§ Exercise prompt
Each line in the entries below that holds the string "link" must be copied.

━━ Recorded data ━━

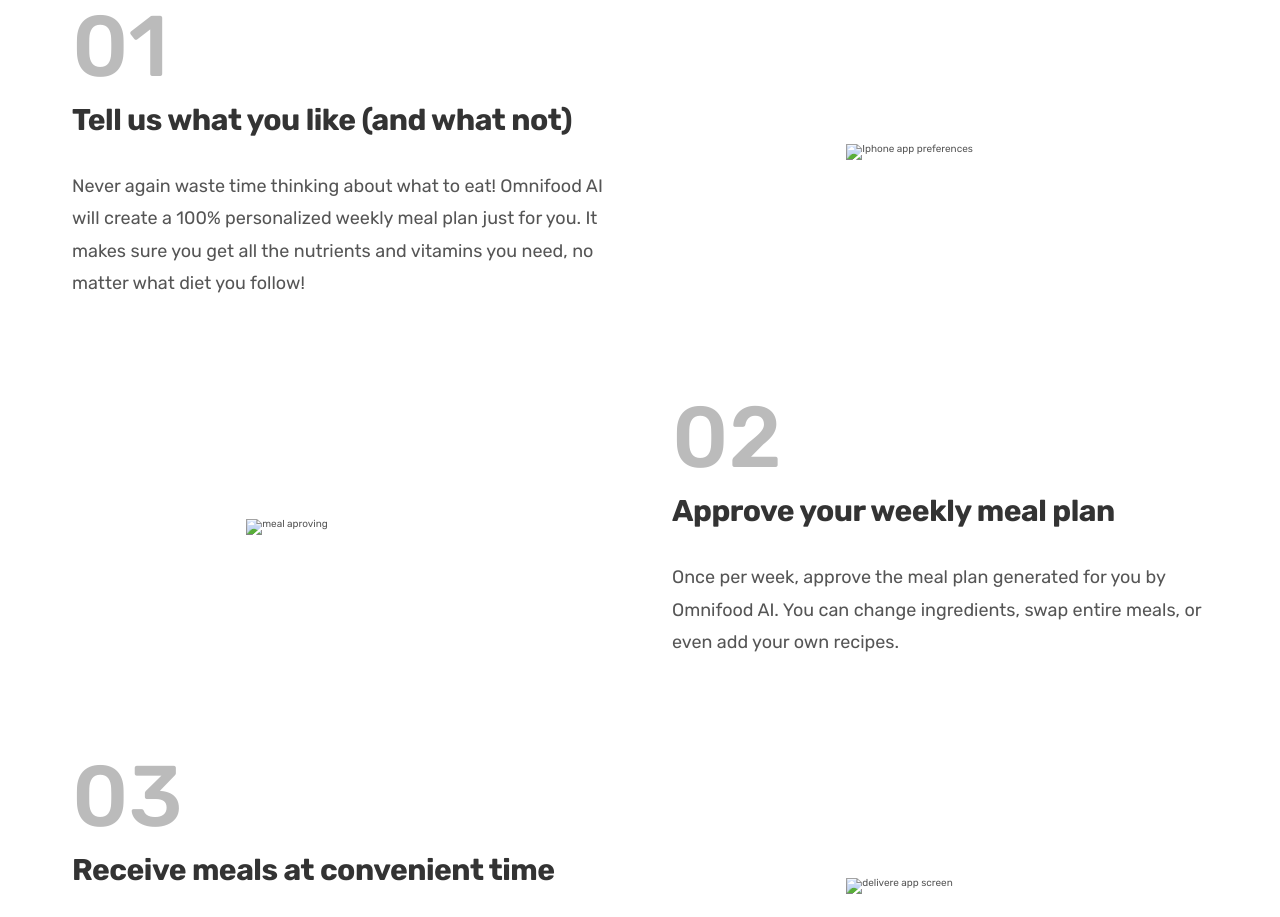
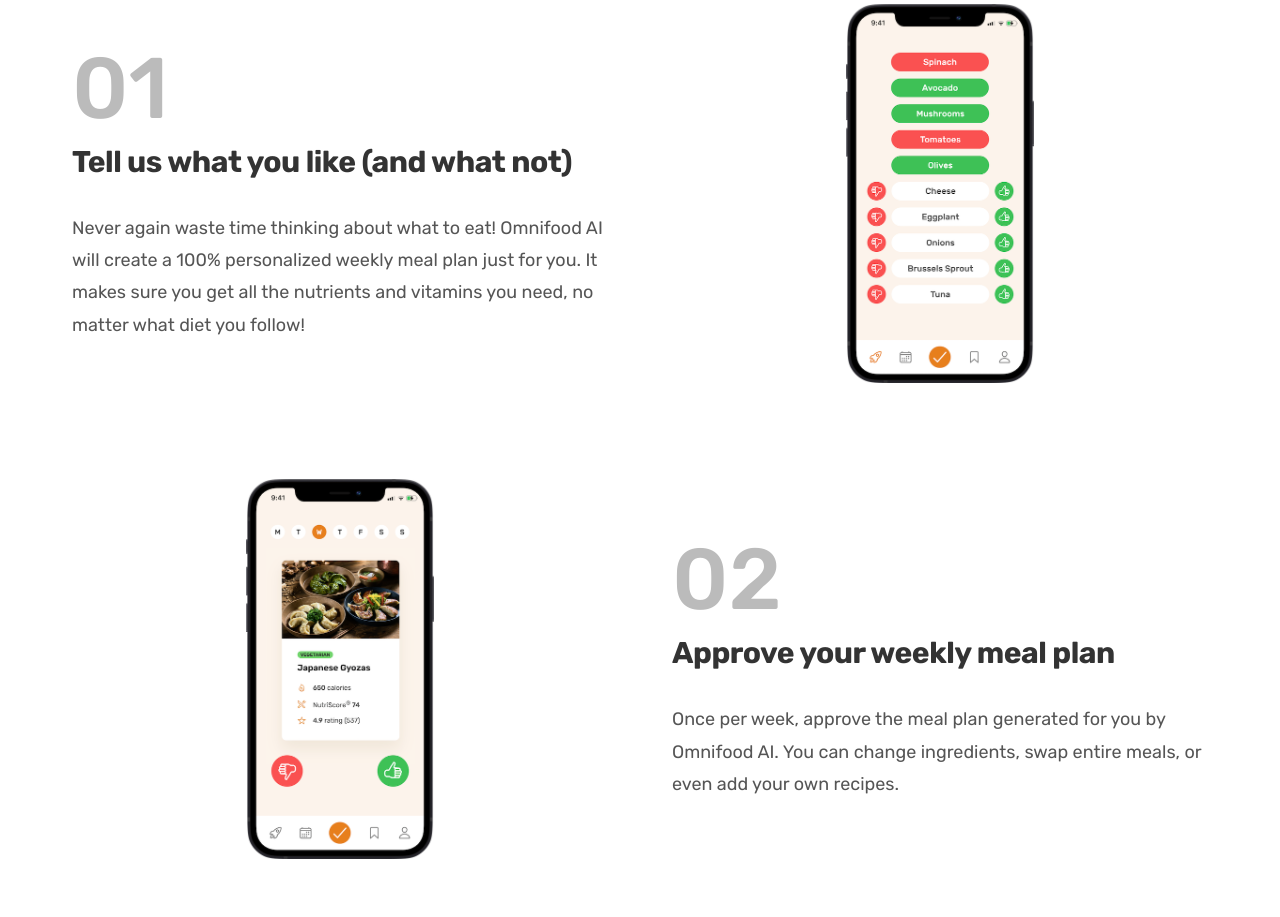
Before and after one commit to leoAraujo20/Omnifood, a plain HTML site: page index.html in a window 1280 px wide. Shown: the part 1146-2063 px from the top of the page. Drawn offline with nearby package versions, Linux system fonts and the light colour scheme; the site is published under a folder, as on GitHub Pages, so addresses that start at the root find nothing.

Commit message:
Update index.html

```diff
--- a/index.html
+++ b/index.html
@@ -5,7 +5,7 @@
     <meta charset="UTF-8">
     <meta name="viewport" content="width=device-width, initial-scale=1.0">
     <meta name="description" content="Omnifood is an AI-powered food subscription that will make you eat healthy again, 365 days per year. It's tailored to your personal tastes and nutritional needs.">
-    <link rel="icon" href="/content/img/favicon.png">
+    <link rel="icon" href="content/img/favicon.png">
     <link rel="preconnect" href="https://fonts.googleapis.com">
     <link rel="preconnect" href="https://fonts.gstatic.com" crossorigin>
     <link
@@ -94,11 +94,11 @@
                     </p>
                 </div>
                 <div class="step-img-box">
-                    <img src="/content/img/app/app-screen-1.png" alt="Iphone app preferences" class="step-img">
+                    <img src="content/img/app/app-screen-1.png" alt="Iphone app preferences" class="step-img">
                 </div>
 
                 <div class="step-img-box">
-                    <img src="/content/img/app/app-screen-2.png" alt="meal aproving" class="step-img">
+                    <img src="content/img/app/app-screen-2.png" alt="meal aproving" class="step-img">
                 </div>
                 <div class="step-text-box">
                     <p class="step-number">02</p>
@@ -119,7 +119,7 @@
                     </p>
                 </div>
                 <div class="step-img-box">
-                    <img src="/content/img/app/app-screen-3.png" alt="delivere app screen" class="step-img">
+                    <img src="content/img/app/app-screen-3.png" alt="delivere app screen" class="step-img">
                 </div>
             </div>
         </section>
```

━━━
━━ Recorded data ━━

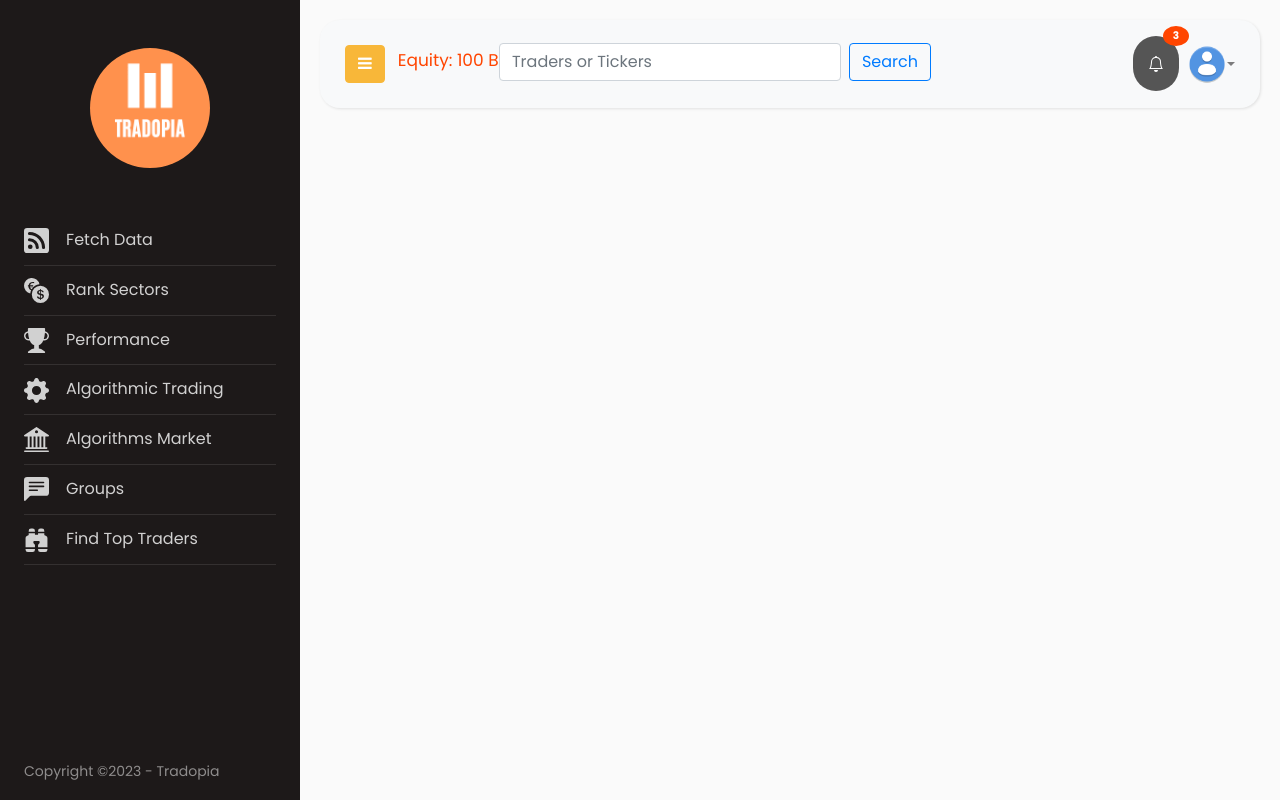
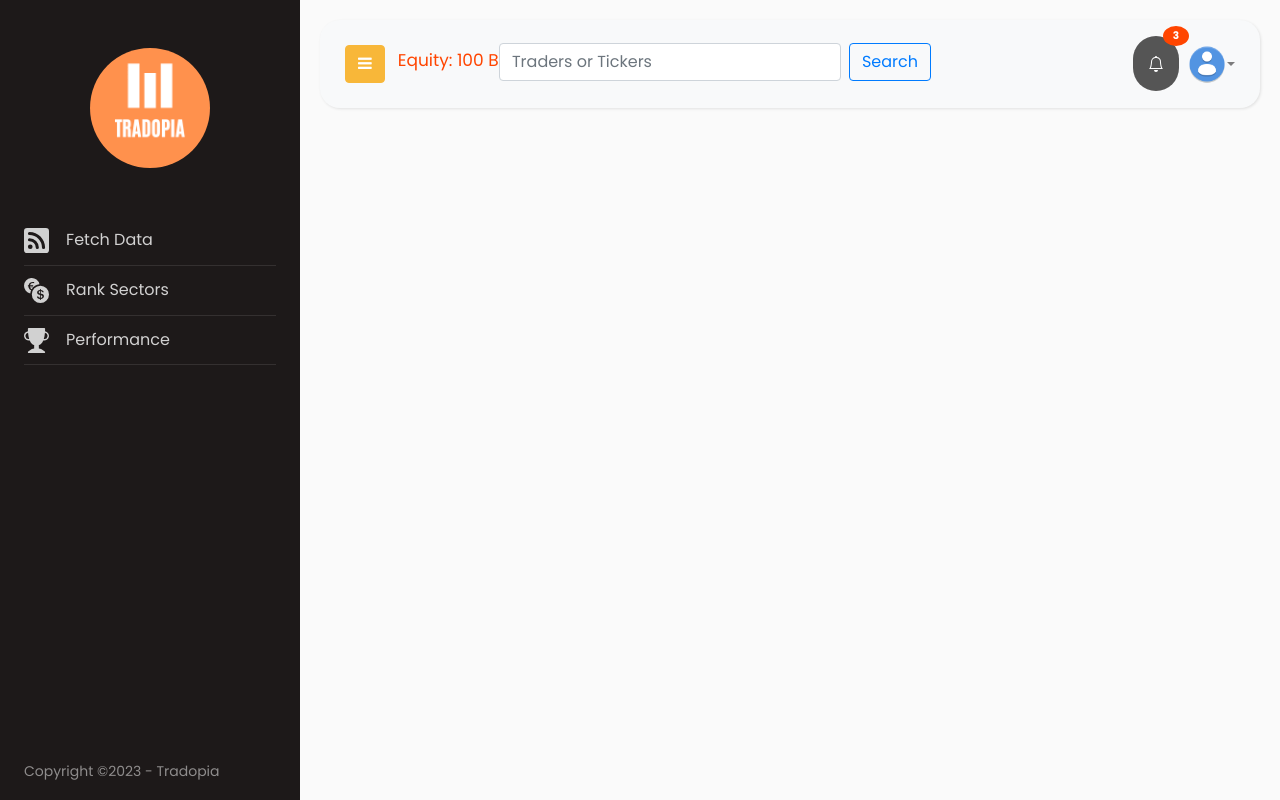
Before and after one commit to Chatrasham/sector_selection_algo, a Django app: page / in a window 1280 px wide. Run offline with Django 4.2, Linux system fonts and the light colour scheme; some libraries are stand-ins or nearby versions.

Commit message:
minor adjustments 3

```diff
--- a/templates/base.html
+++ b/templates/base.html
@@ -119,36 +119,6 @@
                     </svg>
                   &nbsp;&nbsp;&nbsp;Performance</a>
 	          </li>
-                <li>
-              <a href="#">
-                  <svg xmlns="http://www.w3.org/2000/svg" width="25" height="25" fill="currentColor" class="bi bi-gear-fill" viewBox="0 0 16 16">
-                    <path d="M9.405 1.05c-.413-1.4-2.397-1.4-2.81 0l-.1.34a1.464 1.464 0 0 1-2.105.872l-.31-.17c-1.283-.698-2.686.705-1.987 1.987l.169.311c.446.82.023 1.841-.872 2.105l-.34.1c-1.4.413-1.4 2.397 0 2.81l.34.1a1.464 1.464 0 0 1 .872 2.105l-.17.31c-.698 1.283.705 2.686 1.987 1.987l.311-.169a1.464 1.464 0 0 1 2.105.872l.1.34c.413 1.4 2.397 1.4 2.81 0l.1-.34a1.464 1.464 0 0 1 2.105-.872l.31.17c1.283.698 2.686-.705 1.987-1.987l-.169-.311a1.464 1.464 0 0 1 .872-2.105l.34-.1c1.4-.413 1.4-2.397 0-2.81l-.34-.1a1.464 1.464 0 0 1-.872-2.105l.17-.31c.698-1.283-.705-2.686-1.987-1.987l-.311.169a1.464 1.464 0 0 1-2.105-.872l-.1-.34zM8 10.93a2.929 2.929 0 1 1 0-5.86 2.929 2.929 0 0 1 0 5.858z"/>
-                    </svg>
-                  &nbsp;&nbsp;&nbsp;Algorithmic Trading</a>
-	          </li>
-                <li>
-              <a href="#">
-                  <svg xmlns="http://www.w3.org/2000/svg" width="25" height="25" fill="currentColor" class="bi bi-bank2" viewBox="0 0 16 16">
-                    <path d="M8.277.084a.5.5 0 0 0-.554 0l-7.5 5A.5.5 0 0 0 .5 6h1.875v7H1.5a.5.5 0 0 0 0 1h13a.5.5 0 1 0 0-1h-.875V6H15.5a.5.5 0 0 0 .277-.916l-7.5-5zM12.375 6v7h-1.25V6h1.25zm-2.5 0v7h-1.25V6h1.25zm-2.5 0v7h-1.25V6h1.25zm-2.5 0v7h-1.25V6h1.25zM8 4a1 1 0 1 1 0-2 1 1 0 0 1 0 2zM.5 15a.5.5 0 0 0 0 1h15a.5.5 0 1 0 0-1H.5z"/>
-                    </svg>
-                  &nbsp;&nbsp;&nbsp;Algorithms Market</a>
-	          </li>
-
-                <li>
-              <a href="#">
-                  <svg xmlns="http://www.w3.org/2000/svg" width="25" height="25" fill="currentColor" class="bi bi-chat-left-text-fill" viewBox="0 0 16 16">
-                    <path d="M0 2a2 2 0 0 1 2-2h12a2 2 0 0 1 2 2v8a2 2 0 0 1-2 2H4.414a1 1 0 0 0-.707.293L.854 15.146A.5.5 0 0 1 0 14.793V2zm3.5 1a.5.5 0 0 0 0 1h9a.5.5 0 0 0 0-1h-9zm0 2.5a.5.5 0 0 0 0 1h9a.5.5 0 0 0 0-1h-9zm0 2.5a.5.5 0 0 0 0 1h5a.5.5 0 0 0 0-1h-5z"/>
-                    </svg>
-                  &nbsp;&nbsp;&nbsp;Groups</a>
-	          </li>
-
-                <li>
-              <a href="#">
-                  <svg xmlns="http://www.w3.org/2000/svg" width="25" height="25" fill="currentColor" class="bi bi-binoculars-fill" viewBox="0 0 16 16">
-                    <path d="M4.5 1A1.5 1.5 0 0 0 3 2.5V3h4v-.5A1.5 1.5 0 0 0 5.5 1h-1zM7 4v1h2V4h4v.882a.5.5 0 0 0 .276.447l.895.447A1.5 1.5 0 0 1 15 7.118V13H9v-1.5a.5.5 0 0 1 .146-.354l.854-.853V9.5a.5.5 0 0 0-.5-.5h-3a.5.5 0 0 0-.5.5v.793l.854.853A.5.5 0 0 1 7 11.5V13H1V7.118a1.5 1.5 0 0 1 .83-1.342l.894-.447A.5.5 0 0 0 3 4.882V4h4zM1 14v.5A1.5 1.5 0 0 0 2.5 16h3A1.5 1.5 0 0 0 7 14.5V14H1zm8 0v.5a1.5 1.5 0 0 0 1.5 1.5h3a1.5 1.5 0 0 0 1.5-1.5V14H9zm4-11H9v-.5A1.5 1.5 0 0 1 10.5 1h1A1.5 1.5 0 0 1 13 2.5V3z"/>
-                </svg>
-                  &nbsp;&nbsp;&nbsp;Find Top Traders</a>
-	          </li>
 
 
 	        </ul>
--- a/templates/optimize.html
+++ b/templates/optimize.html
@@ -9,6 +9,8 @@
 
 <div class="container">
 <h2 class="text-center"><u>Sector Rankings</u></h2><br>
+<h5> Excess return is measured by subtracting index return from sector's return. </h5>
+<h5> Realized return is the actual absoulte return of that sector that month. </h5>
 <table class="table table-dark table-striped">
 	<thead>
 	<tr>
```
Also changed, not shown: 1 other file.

━━━
━━ Recorded data ━━

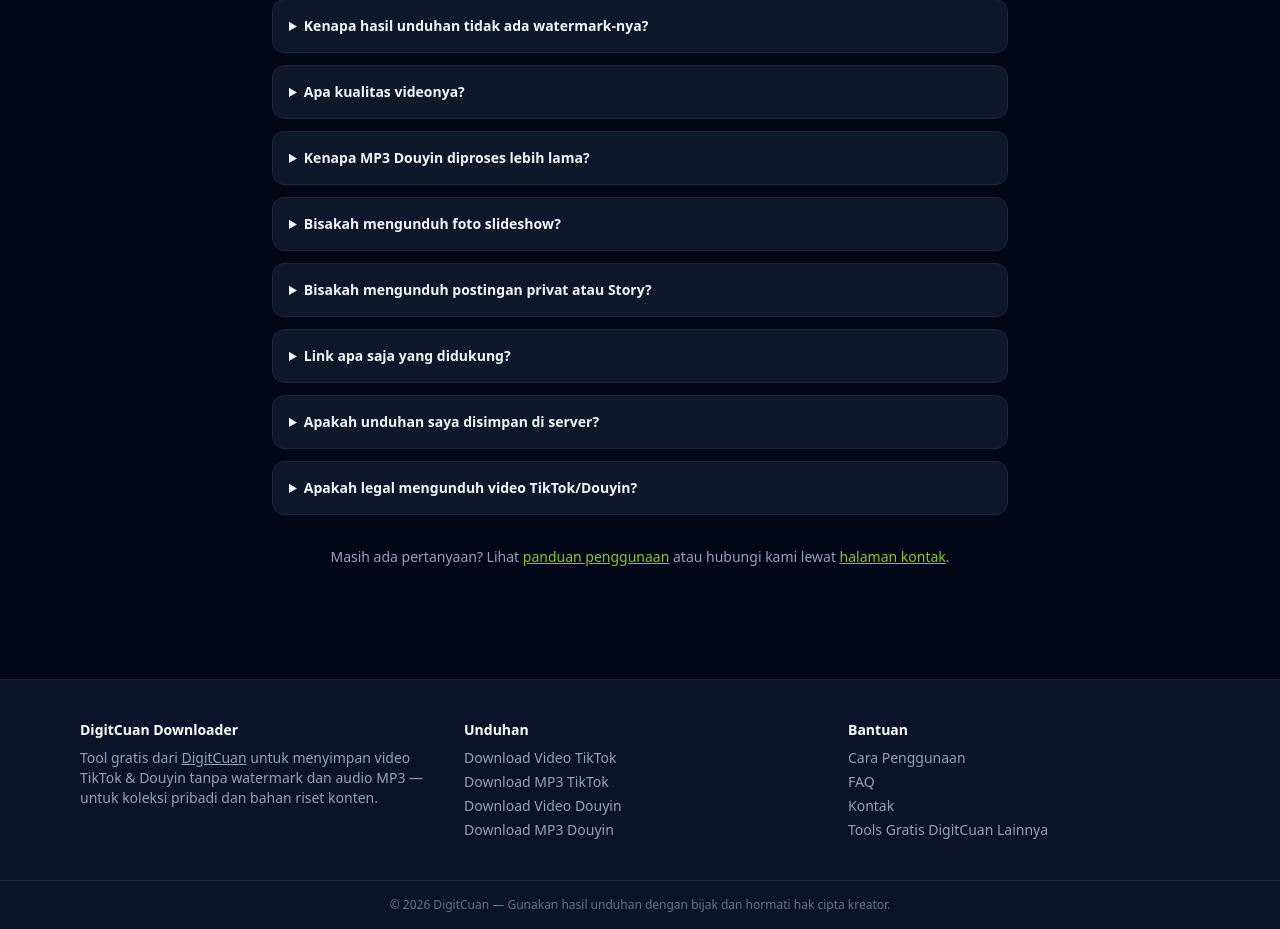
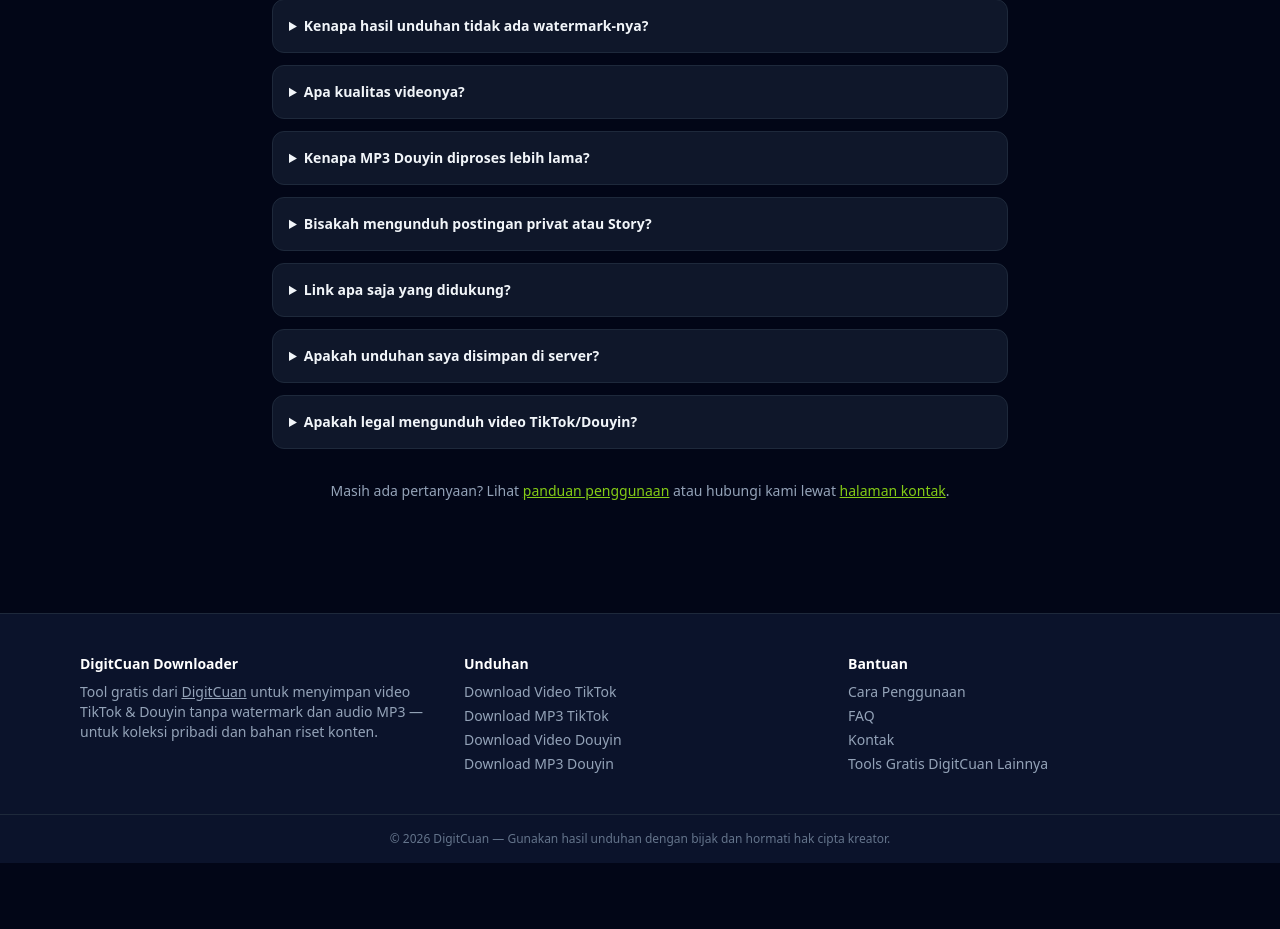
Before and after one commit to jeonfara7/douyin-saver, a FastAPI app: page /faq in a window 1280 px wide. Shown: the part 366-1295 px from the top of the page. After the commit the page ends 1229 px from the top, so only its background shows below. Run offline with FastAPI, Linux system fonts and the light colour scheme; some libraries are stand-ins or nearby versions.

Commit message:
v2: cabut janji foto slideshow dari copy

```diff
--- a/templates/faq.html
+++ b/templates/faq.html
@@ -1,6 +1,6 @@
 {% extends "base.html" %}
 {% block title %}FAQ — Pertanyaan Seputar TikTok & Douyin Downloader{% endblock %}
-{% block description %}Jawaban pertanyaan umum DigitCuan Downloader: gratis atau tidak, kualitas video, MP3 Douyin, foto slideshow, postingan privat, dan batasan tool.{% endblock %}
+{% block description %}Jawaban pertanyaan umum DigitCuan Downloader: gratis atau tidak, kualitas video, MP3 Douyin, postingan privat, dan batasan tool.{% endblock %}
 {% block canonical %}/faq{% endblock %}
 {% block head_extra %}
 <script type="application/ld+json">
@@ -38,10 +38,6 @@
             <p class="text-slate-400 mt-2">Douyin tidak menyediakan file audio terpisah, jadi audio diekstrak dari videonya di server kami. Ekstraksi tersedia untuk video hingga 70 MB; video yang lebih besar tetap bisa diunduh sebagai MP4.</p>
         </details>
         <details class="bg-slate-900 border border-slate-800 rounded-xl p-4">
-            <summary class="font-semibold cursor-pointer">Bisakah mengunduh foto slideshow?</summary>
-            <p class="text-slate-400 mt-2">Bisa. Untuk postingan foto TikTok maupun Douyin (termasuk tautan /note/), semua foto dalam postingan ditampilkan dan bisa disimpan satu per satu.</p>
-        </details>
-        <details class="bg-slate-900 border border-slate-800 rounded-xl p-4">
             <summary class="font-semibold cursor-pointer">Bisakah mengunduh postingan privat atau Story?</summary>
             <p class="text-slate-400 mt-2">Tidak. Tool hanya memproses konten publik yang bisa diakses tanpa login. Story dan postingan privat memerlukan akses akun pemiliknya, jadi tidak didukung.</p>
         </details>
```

━━━

§ Exercise answer
-    <link rel="icon" href="/content/img/favicon.png">
+    <link rel="icon" href="content/img/favicon.png">
     <link rel="preconnect" href="https://fonts.googleapis.com">
     <link rel="preconnect" href="https://fonts.gstatic.com" crossorigin>
     <link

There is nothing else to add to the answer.